The role of national policies in shaping migrant workers’ experience in providing home care for older people in Europe
Shereen Hussein, Professor of Care and Health Policy Evaluation, the Personal Social Services Research Unit, University of Kent, United Kingdom
Ito Peng, Professor of Sociology, University of Toronto, Canada
Migrant care workers play a significant role in meeting the needs of older people requiring care at home in most developed countries. Growing evidence indicates the difficult organisational structures and working conditions that impact on the experience of both the migrant workers and older people and their families, particularly when care is delivered at home. These experiences are shaped by a set of national policies and factors related to the individual workers and users’ needs. Immigration, welfare and labour policies directly and indirectly impact the sustainability of migrant workers’ contribution and the quality of relationships and care provided. The symposium will start with an overarching comparative paper (Hussein) on the demand and use of migrant workers in the long-term care sector (LTC) in eight OCED countries (Australia, Canada, Germany, Italy, Japan, Korea and UK) highlighting commonalities and differences. We then present case studies from Norway, Germany and Italy, offering rich and insightful discussions of various countries facing similar challenges of meeting escalating care needs, but who adopt different immigration, welfare and employment policies. From Norway, Christensen examines how macro and meso factors in the UK and Norway influence migrants’ destination and care work choices. Theobald investigates how the restructured market-oriented German LTC organisation might be linked to increased stratifications and inequalities among migrant care workers. Di Rosa and Lamura provide detailed analysis of the interplay between the Italian cash-for-care approach, the employment of formal and informal migrant workers and the redistribution of care burden and their competing effects.
The convenor, discussant and presenters are members of an international network linked to he UK ESRC-funded programme: Sustainable Care: connecting people and systems (PI S Yeandle), within which Hussein is a team leader responsible for the project: Migrant Care Workers in the UK: An Analysis of Sustainability of Care at Home.
1. Shereen Hussein, Professor of Care and Health Policy Evaluation, University of Kent, United Kingdom
‘A comparative analysis of the sustainability of migrant care workers in eight OECD countries’

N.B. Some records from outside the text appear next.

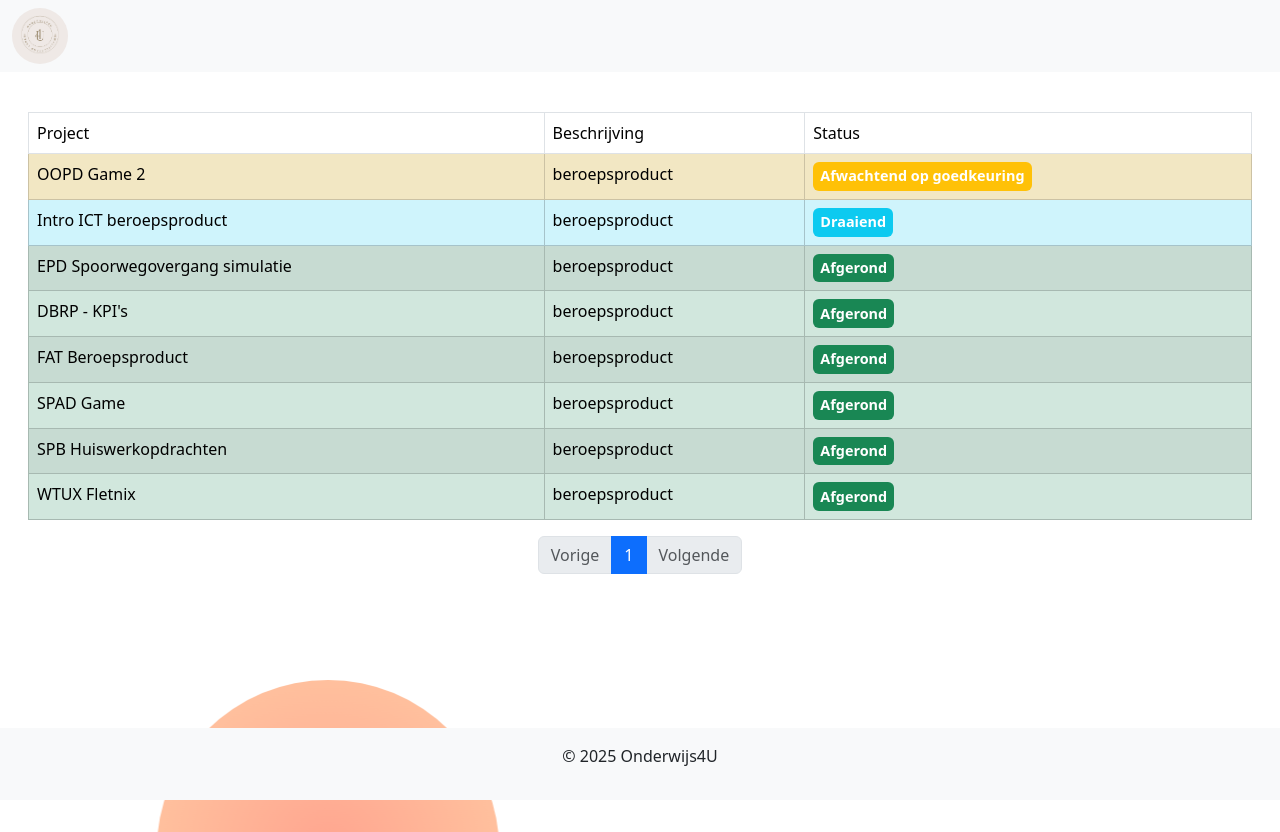
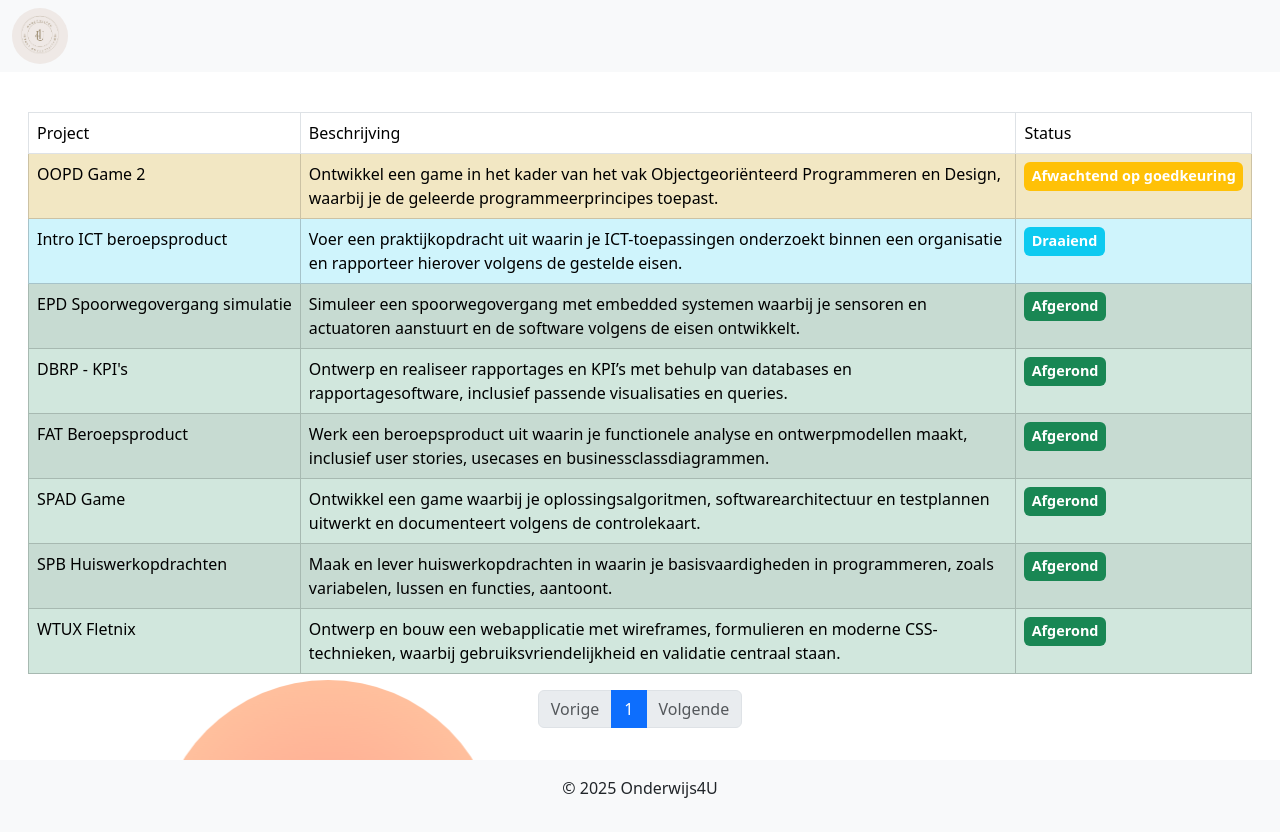
Before and after one commit to MikeAckerschott/O4U_hbo, a Vue app in the folder front-end/onderwijs4u/: page /projects in a window 1280 px wide. Before the commit the page ends 800 px from the top, so only its background shows below. Built offline with nearby package versions, Linux system fonts and the light colour scheme.

Commit message:
Logs less and contains descriptions for each project

```diff
--- a/front-end/onderwijs4u/src/components/Header.vue
+++ b/front-end/onderwijs4u/src/components/Header.vue
@@ -27,9 +27,6 @@
                 <RouterLink class="dropdown-item" to="/newproject">Nieuw Project</RouterLink>
               </li>
             </ul>
-          </li>
-          <li class="nav-item" v-if="role === 'student'">
-            <RouterLink class="nav-link" to="/game">Rewards</RouterLink>
           </li>
           <li class="nav-item" v-if="role === 'teacher'">
             <RouterLink class="nav-link" to="/roles">Portal</RouterLink>
--- a/front-end/onderwijs4u/src/dummydata/dummydata.js
+++ b/front-end/onderwijs4u/src/dummydata/dummydata.js
@@ -2,31 +2,39 @@ import { ref } from 'vue'
 
 export const student_projects = ref({
     "OOPD Game 2": {
-        id: 1, running: false, awaitingTeacher: true, description: 'beroepsproduct', criteriaToReach: {
+        id: 1,
+        running: false,
+        awaitingTeacher: true,
+        description: 'Ontwikkel een game in het kader van het vak Objectgeoriënteerd Programmeren en Design, waarbij je de geleerde programmeerprincipes toepast.',
+        criteriaToReach: {
             "OOPD-1": {
-                studentVerantwoording: "Ik heb innovatieve oplossingen toegepast door tijdens het project verschillende programmeertechnieken te combineren om problemen efficiënt op te lossen. Bijvoorbeeld, bij het debuggen van een fout in de game-logica heb ik een nieuwe aanpak bedacht die het probleem structureel verhielp.",
+                studentVerantwoording: "",
                 feedback: "Feedback for OOPD-1",
                 grade: "Onvoldoende"
             },
             "OOPD-2": {
-                studentVerantwoording: "Ik heb alle taken binnen de afgesproken deadlines afgerond door een duidelijke planning te maken en deze consequent te volgen. Hierdoor kon ik mijn werk tijdig opleveren en was er ruimte voor feedback en verbetering.",
+                studentVerantwoording: "",
                 feedback: "Feedback for OOPD-2",
                 grade: "Onvoldoende"
             },
             "OOPD-3": {
-                studentVerantwoording: "Voor het inleveren van mijn werk heb ik alles grondig gecontroleerd op fouten en consistentie. Ik heb peer reviews laten uitvoeren en zelf meerdere testrondes gedaan om de kwaliteit te waarborgen.",
+                studentVerantwoording: "",
                 feedback: "Feedback for OOPD-3",
                 grade: "Onvoldoende"
             },
             "OOPD-4": {
-                studentVerantwoording: "Tijdens het project ben ik verschillende uitdagingen tegengekomen, zoals bugs in de code en onduidelijke requirements. Door door te zetten, hulp te vragen en alternatieve oplossingen te zoeken, heb ik deze obstakels overwonnen.",
+                studentVerantwoording: "",
                 feedback: "Feedback for OOPD-4",
                 grade: "Onvoldoende"
             },
         }
     },
     "Intro ICT beroepsproduct": {
-        id: 1, running: true, awaitingTeacher: false, description: 'beroepsproduct', criteriaToReach: {
+        id: 1,
+        running: true,
+        awaitingTeacher: false,
+        description: 'Voer een praktijkopdracht uit waarin je ICT-toepassingen onderzoekt binnen een organisatie en rapporteer hierover volgens de gestelde eisen.',
+        criteriaToReach: {
             "INTROICT-1": {
                 studentVerantwoording: "Ik heb een complexe ICT-situatie geanalyseerd door deze op te delen in verschillende onderdelen, zoals datastromen en verantwoordelijkheden. Deze heb ik vastgelegd in een model en mijn keuzes onderbouwd met argumenten tijdens de presentatie.",
                 feedback: "Feedback",
@@ -45,7 +53,11 @@ export const student_projects = ref({
         },
     },
     "EPD Spoorwegovergang simulatie": {
-        id: 2, running: false, awaitingTeacher: false, description: 'beroepsproduct', criteriaToReach: {
+        id: 2,
+        running: false,
+        awaitingTeacher: false,
+        description: 'Simuleer een spoorwegovergang met embedded systemen waarbij je sensoren en actuatoren aanstuurt en de software volgens de eisen ontwikkelt.',
+        criteriaToReach: {
             "EPD-1": {
                 studentVerantwoording: "Ik heb sensoren correct uitgelezen en de waarden verwerkt in de software, wat zichtbaar werd in de juiste werking van het systeem tijdens de demonstratie.",
                 feedback: "Feedback for EPD-1",
@@ -80,7 +92,11 @@ export const student_projects = ref({
     },
 
     "DBRP - KPI's": {
-        id: 3, running: false, awaitingTeacher: false, description: 'beroepsproduct', criteriaToReach: {
+        id: 3,
+        running: false,
+        awaitingTeacher: false,
+        description: 'Ontwerp en realiseer rapportages en KPI’s met behulp van databases en rapportagesoftware, inclusief passende visualisaties en queries.',
+        criteriaToReach: {
             "DBRP-1": {
                 studentVerantwoording: "Ik heb de rapportagesoftware gebruikt om automatische groeperingen en subtotalen te maken. Voor elke KPI heb ik een passend grafiektype gekozen en de informatiebehoefte gerealiseerd.",
                 feedback: "Feedback for DBRP-1",
@@ -99,7 +115,11 @@ export const student_projects = ref({
         }
     },
     "FAT Beroepsproduct": {
-        id: 4, running: false, awaitingTeacher: false, description: 'beroepsproduct', criteriaToReach: {
+        id: 4,
+        running: false,
+        awaitingTeacher: false,
+        description: 'Werk een beroepsproduct uit waarin je functionele analyse en ontwerpmodellen maakt, inclusief user stories, usecases en businessclassdiagrammen.',
+        criteriaToReach: {
             "FAT-1": {
                 studentVerantwoording: "Ik heb relevante user requirements beschreven en deze als userstory's geformuleerd. De systeemgrens en actoren zijn correct vastgelegd in het usecasemodel.",
                 feedback: "Feedback for FAT-1",
@@ -128,7 +148,11 @@ export const student_projects = ref({
         }
     },
     "SPAD Game": {
-        id: 5, running: false, awaitingTeacher: false, description: 'beroepsproduct', criteriaToReach: {
+        id: 5,
+        running: false,
+        awaitingTeacher: false,
+        description: 'Ontwikkel een game waarbij je oplossingsalgoritmen, softwarearchitectuur en testplannen uitwerkt en documenteert volgens de controlekaart.',
+        criteriaToReach: {
             "SPAD-1": {
                 studentVerantwoording: "Ik heb de oplossingsalgoritmen en softwarearchitectuur beschreven in een professioneel document dat voldoet aan de controlekaart. De algoritmen sluiten aan bij de functionele eisen.",
                 feedback: "Feedback for SPAD-1",
@@ -152,7 +176,11 @@ export const student_projects = ref({
         }
     },
     "SPB Huiswerkopdrachten": {
-        id: 6, running: false, awaitingTeacher: false, description: 'beroepsproduct', criteriaToReach: {
+        id: 6,
+        running: false,
+        awaitingTeacher: false,
+        description: 'Maak en lever huiswerkopdrachten in waarin je basisvaardigheden in programmeren, zoals variabelen, lussen en functies, aantoont.',
+        criteriaToReach: {
             "SPB-1": {
                 studentVerantwoording: "Ik begrijp de scope van variabelen en het verschil tussen declareren en initialiseren. Ik kan elk datatype correct declareren en initialiseren.",
                 feedback: "Feedback for SPB-1",
@@ -186,7 +214,11 @@ export const student_projects = ref({
         }
     },
     "WTUX Fletnix": {
-        id: 7, running: false, awaitingTeacher: false, description: 'beroepsproduct', criteriaToReach: {
+        id: 7,
+        running: false,
+        awaitingTeacher: false,
+        description: 'Ontwerp en bouw een webapplicatie met wireframes, formulieren en moderne CSS-technieken, waarbij gebruiksvriendelijkheid en validatie centraal staan.',
+        criteriaToReach: {
             "WTUX-1": {
                 studentVerantwoording: "Ik heb alle specificaties verwerkt in wireframes en deze volledig uitgewerkt in het ontwerp.",
                 feedback: "Feedback for WTUX-1",
@@ -204,7 +236,6 @@ export const student_projects = ref({
             },
         }
     }
-
 })
 
 
@@ -444,7 +475,6 @@ export const mappedCriteria = ref(
     }, {})
 );
 
-console.log("Mapped Criteria:", mappedCriteria.value);
 
 export const student_progression = ref(
     school_criteria.value.flatMap((schoolYear) => {
@@ -457,11 +487,7 @@ export const student_progression = ref(
                         proj.criteriaToReach && Object.keys(proj.criteriaToReach).some((key) => criteriaKeys.includes(key))
                     );
 
-                    console.log(`Projects linked to course "${course.beoordelingscriteria}":`, projects.map((proj) => ({
-                        id: proj.id,
-                        name: Object.keys(student_projects.value).find(key => student_projects.value[key] === proj),
-                        criteriaToReach: Object.keys(proj.criteriaToReach),
-                    })));
+
 
                     const criteriaProgress = course.criteria.map((criterion) => {
                         const projectCriteria = projects
@@ -498,8 +524,3 @@ export const student_progression = ref(
         });
     })
 );
-
-
-
-
-console.log(student_progression.value);
--- a/front-end/onderwijs4u/src/views/ProjectsView.vue
+++ b/front-end/onderwijs4u/src/views/ProjectsView.vue
@@ -75,9 +75,6 @@ import { student_projects } from '@/dummydata/dummydata.js'
 
 const data = ref(student_projects);
 
-console.log("DATA: ", data.value)
-// console.log("PROJECTRS: ",projects.value)
-
 const sortKey = ref('');
 const sortOrder = ref('asc');
 const selectedPeriode = ref('');
@@ -99,7 +96,6 @@ const getSortIcon = (key) => {
 };
 
 const sortedData = computed(() => {
-  console.log(data.value);
   const entries = Object.entries(data.value); // Convert object to array of key-value pairs
   if (sortKey.value) {
     entries.sort(([, a], [, b]) => {
@@ -142,8 +138,6 @@ const paginatedData = computed(() => {
   });
 });
 
-console.log("ITERATING: ", paginatedData.value)
-
 const changePage = (page) => {
   if (page >= 1 && page <= totalPages.value) {
     currentPage.value = page;
--- a/front-end/onderwijs4u/src/views/RubricView.vue
+++ b/front-end/onderwijs4u/src/views/RubricView.vue
@@ -107,7 +107,6 @@ if (rubricId.value) {
   if (year) {
     const course = year.courses.find(c => c.beoordelingscriteria === rubricId.value);
     if (course) {
-      console.log("course: ", course);
       data.value = course.criteria.map(item => ({
         name: item.name,
         verantwoording: item.verantwoording,
--- a/front-end/onderwijs4u/src/views/RubricsView.vue
+++ b/front-end/onderwijs4u/src/views/RubricsView.vue
@@ -76,7 +76,6 @@ import CourseTableRow from '@/components/CourseTableRow.vue'; // Import the new
 
 const data = ref(school_criteria); // Initialize data with student projects
 
-console.log("DATA", data.value)
 
 const sortKey = ref('');
 const sortOrder = ref('asc');
@@ -295,8 +294,6 @@ const getCriteriaFromCourse = (course) => {
   return data.value[0].years[currentWerkProces.value].courses.find(item => item.beoordelingscriteria === course);
 }
 
-console.log("attached Projects course: ", getAttachedProjectsFromCourse("WoR-Pr"));
-console.log("attached Projects criterium: ", getAttachedProjectsFromCriterium("WoR-P-1"));
 </script>
 
 <style>
```
Also changed, not shown: front-end/onderwijs4u/src/views/ProjectView.vue (+17 -9 lines).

2. Karen Christensen, Professor of Sociology, Bergen University, Norway
‘Contextualising decision processes of migrant care workers in social care – the case of Norway’
3. Hildegard Theobald, Professor of Organisational Gerontology, University of Vechta, Germany
‘Care workers in professional long-term care in Germany: The intersection of migration status and social class’
4. Mirko Di Rosa, Research Fellow, National Institute of Health and Science on Aging; INRCA, and Giovanni Lamura, Head of Centre for Socio-Economic Research
on Ageing, INRCA, Italy
‘Migrant care workers in Italian households: recent trends and future perspectives’